Every line in the data below that has the word "this" should be returned.

───

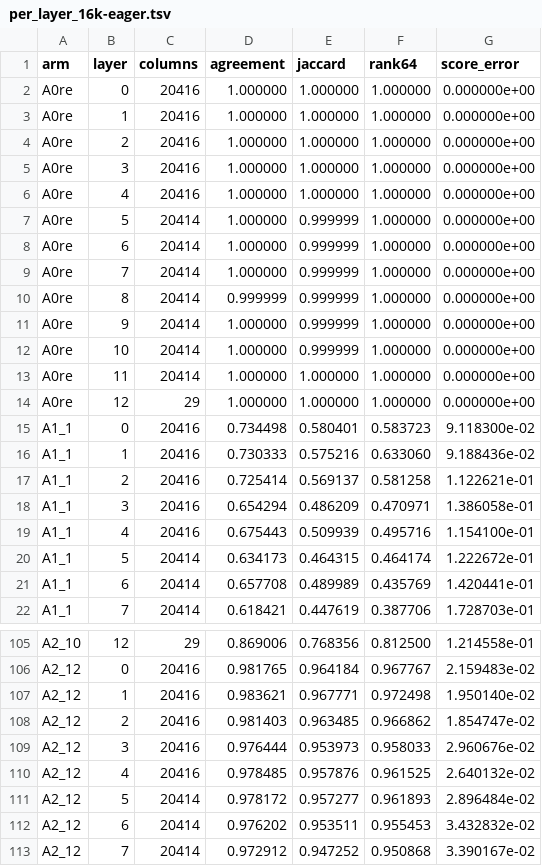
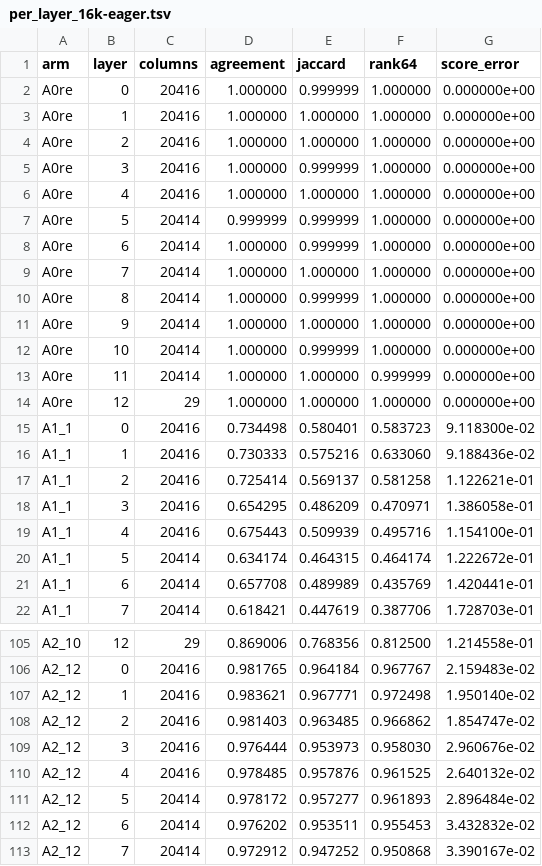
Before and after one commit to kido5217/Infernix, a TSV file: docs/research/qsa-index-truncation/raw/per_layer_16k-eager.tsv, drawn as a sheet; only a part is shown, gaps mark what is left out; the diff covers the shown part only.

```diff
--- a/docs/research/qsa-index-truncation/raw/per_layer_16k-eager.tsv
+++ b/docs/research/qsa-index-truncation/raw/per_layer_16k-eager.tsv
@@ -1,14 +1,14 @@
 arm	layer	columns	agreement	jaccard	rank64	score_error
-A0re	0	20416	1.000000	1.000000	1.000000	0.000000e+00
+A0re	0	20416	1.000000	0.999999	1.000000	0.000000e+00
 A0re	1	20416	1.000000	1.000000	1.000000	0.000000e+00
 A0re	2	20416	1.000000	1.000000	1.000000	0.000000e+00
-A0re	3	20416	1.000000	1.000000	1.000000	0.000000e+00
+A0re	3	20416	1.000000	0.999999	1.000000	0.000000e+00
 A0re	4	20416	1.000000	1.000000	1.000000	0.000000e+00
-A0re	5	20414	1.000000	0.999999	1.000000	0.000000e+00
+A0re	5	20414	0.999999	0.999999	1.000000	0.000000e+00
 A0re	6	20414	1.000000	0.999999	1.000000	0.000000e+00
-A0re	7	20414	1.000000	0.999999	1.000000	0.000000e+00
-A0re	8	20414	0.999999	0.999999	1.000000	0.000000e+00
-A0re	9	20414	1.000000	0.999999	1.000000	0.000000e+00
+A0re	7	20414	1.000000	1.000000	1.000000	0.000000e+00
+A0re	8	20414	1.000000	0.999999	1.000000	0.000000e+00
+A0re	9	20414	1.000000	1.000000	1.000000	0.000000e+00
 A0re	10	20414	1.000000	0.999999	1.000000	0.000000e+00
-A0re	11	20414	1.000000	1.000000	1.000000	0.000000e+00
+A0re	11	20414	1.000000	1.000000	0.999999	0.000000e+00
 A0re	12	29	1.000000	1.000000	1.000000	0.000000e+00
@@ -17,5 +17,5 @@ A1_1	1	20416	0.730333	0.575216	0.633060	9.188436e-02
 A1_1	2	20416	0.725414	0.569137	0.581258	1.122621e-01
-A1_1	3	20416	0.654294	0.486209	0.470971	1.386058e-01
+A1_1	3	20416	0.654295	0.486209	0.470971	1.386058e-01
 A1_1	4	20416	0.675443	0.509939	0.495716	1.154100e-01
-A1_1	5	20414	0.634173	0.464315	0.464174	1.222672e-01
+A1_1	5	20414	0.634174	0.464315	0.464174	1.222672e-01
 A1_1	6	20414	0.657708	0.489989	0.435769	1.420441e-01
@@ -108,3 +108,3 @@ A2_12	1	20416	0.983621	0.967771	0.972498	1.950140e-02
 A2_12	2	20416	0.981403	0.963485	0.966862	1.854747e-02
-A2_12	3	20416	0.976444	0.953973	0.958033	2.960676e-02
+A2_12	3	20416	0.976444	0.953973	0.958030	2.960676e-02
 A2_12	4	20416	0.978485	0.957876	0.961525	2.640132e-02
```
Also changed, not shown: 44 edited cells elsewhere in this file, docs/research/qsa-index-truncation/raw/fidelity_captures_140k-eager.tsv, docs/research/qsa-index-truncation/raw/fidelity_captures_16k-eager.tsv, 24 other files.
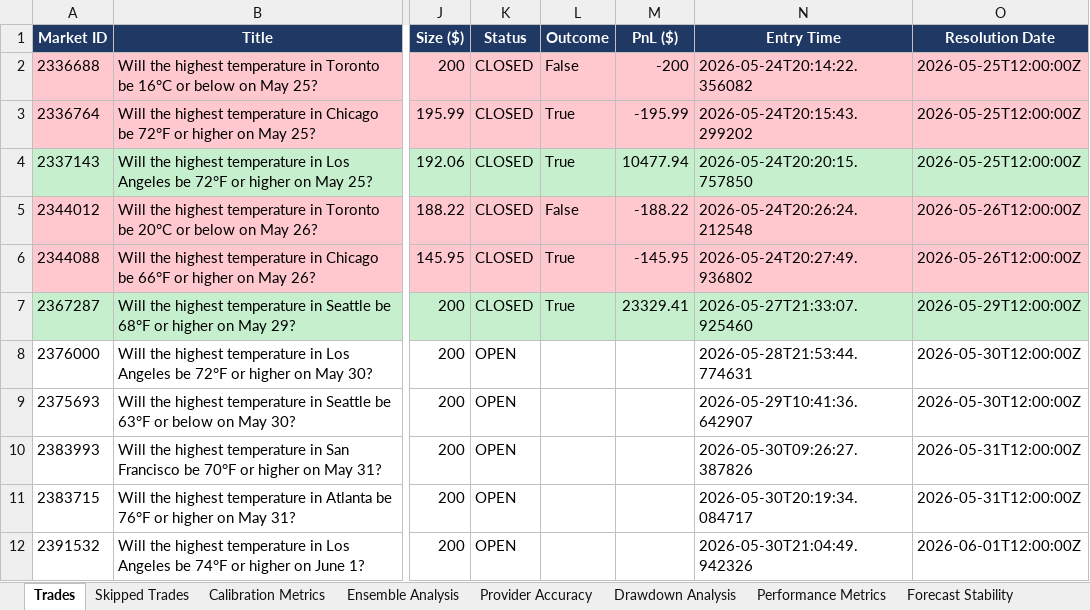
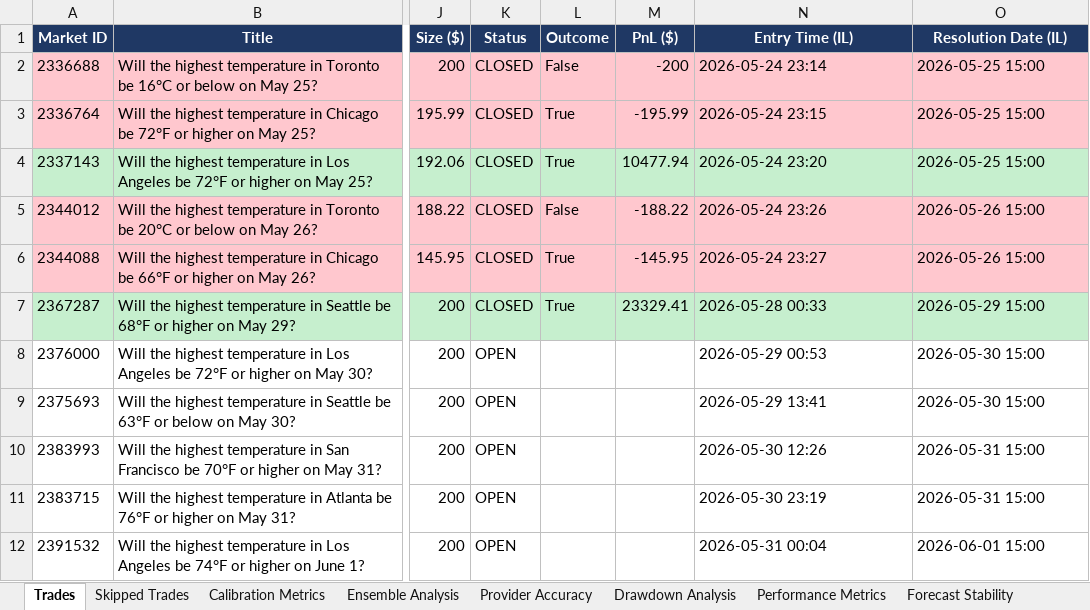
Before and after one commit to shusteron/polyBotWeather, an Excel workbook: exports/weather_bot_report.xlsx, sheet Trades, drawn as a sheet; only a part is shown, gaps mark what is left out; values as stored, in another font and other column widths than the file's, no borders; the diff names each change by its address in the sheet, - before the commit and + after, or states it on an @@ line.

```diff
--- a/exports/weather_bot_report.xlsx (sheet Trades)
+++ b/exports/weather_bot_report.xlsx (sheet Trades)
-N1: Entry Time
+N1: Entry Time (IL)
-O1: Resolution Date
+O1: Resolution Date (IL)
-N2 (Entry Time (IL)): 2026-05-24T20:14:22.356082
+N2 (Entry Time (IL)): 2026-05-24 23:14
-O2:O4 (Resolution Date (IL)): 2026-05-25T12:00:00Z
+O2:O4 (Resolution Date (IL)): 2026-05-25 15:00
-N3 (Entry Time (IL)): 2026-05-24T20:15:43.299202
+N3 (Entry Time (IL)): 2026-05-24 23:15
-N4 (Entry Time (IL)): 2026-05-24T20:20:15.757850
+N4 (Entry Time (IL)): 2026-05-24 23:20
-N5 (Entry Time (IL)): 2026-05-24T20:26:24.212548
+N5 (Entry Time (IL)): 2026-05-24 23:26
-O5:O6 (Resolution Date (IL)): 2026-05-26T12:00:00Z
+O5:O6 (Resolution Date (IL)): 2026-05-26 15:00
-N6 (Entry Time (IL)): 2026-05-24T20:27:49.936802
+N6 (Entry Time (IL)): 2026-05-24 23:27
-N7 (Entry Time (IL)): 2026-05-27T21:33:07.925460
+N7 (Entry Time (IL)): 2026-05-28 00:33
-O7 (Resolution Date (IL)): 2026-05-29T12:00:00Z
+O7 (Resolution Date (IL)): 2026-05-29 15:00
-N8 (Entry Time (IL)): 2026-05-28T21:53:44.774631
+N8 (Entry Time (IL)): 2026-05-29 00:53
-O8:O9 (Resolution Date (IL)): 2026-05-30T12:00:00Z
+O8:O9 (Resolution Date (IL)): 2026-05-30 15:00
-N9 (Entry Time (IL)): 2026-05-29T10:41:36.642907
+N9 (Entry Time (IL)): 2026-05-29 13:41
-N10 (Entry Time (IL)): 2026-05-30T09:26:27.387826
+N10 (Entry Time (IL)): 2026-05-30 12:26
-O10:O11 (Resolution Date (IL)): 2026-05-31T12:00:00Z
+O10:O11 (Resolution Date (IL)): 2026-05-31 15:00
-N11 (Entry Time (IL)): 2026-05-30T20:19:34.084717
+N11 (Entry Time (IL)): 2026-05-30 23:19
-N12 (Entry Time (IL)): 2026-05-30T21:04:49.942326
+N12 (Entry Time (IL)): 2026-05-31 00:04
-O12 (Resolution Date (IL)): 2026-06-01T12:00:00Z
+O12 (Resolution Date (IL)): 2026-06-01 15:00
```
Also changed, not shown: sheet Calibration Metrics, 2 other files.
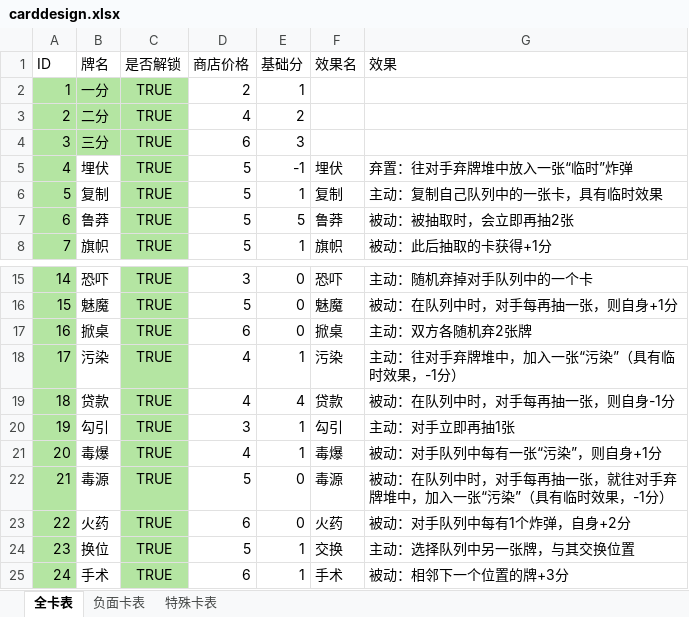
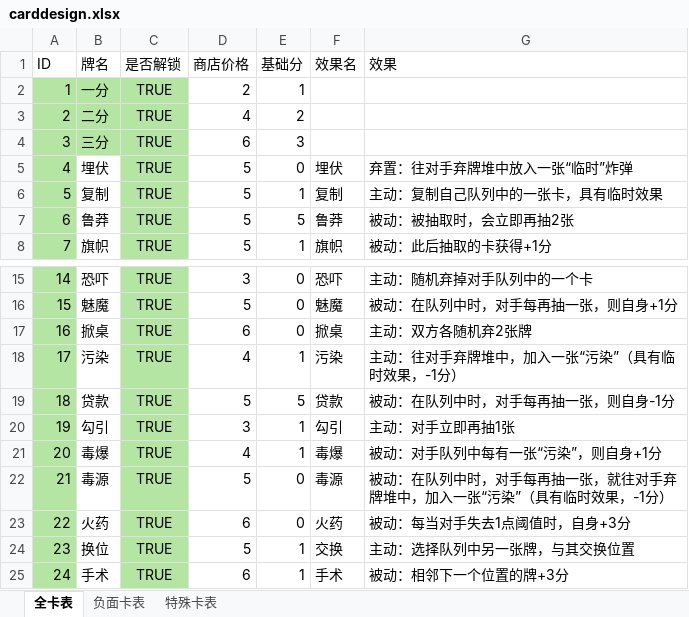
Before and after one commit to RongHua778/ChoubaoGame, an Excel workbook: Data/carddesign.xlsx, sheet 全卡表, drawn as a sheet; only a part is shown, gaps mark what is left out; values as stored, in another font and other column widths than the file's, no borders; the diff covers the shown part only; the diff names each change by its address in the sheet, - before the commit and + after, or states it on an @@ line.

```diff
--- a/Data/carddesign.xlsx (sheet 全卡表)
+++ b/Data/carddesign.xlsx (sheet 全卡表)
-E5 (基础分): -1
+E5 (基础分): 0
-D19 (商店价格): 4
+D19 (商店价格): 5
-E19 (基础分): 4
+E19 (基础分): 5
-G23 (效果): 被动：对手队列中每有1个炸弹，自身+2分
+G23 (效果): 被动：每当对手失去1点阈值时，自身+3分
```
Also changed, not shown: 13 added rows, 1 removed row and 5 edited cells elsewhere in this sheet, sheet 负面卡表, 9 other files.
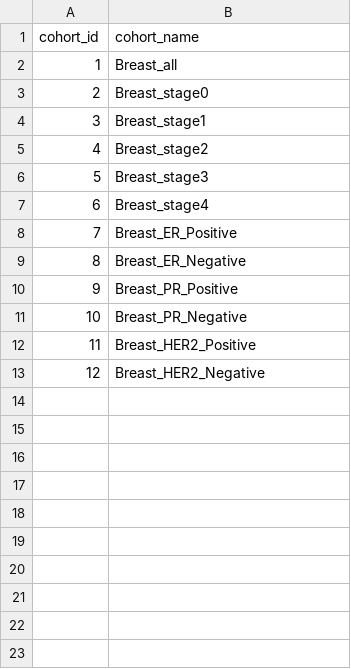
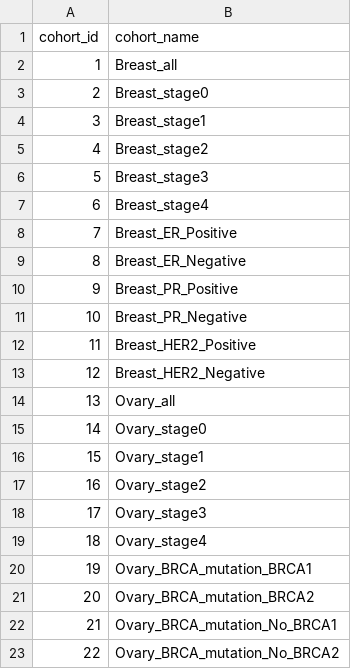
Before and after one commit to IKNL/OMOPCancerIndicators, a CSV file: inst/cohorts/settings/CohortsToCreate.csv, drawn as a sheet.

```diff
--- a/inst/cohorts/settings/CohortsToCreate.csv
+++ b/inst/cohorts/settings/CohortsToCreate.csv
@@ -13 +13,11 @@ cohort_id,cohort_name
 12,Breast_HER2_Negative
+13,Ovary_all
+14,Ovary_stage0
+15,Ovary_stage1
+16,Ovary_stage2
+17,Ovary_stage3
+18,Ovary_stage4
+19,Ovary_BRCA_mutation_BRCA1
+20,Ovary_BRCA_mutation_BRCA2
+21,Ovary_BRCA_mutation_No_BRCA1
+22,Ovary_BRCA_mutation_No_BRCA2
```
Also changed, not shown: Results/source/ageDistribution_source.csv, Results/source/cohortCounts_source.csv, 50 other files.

───

== PROBLEM SOLUTION ==
Also changed, not shown: 44 edited cells elsewhere in this file, docs/research/qsa-index-truncation/raw/fidelity_captures_140k-eager.tsv, docs/research/qsa-index-truncation/raw/fidelity_captures_16k-eager.tsv, 24 other files.
Also changed, not shown: 13 added rows, 1 removed row and 5 edited cells elsewhere in this sheet, sheet 负面卡表, 9 other files.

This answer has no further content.